The Rathbones multi-asset team holds a hefty £222m in cash across its four funds, making up as much as 23 per cent of one of the portfolios.
As at January 31, cash and short-dated bonds accounted for more than 23 per cent of the £665m Rathbone Strategic Growth Portfolio and 21 per cent of the £280m Rathbone Total Return Portfolio.
Although featuring less heavily in the other two funds — the Enhanced Growth Portfolio and the Strategic Income Portfolio — these mandates still held 6 and 7 per cent in cash respectively.
Will McIntosh-Whyte, who manages the range alongside the head of multi-asset investments David Coombs, told FTAdviser the cash holding was primarily the result of an unattractive bond market.
He said: “We do not think bonds look like fantastic value at the moment. There’s nearly always a place for bonds because they give you a negative correlation to equities, but right now you’re paying quite a lot and taking a lot of risk for a low yield.
“In terms of government bonds, I don’t think the longer-term bonds are paying enough to be worth the risk inflation may go up and beat the yield they are currently paying.”
Mr McIntosh-Whyte said it was true a 10-year bond would go up in value if “the world goes to hell”, but said he was not being paid enough from the investment to deal with the unknown risks of holding it and would rather hold cash.
Bonds, and particularly government bonds, are usually a lower risk option in a multi-asset portfolio and therefore play the same defensive role as cash.
He felt the same way about corporate bonds. He said: “You’re not getting much extra yield on taking a lot of extra risk with corporate bonds.

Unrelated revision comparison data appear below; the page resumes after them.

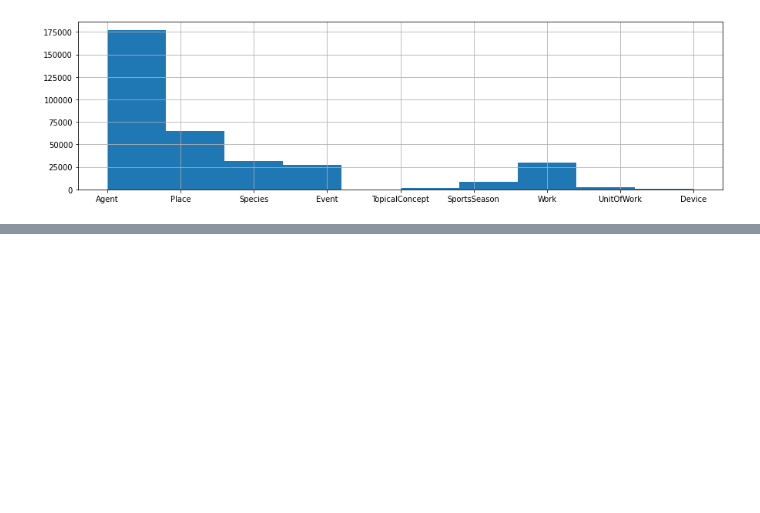
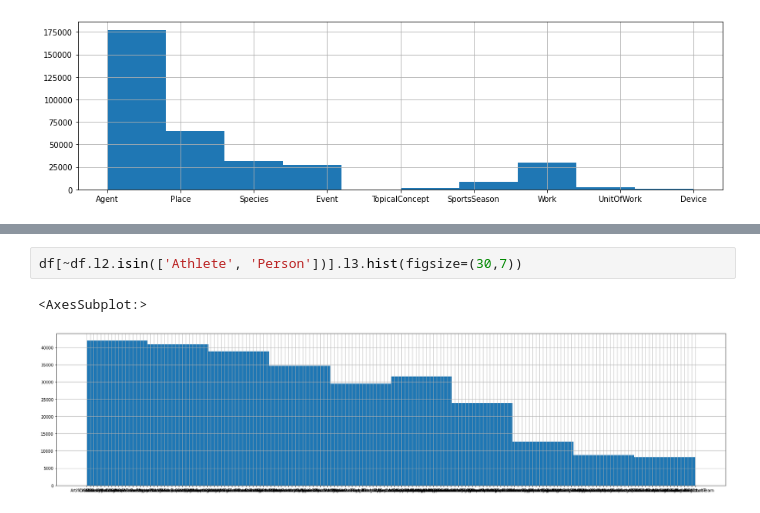
Before and after one commit to talvany/hierarchiclass, a Jupyter notebook: notebooks/Analyse data.ipynb, the cells around one changed output, grey strips where cells are left out. Cells and saved outputs as stored; diff of their text form; blank space fills up the shorter version.

```diff
--- a/notebooks/Analyse data.ipynb
+++ b/notebooks/Analyse data.ipynb
@@ -59,0 +182,5 @@ Series([], Name: l3, dtype: int64)
+# %%
+df[~df.l2.isin(['Athlete', 'Person'])].l3.hist(figsize=(30,7))
+# %% [output]
+<AxesSubplot:>
+[figure, added]
```
Also changed, not shown: parts of 17 cells of this notebook, 1 other file.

“They’re riskier because they’re not as liquid and the company could go bust. In fact, I would rather buy the equity of the company than take on the debt because I can get decent returns and I know the return I’m going to get.”
The cash pile in the funds was also a result of the managers’ use of put options, Mr McIntosh-Whyte said.
Put options are an insurance tool which give managers the right to sell their stocks at a specified price (within an agreed timeframe), so can protect part of a portfolio against falling markets.
When using put options, the manager can protect the same proportion of their portfolio for less money than when using a physical defensive asset such as gold, meaning the portfolio has more cash left over.
The downside is that unlike a physical asset, the cash spent on a put option is essentially worthless if markets remain stable or go up.
He added: “I do not need to allocate so much capital to get that protection, so that excess is still in the fund.”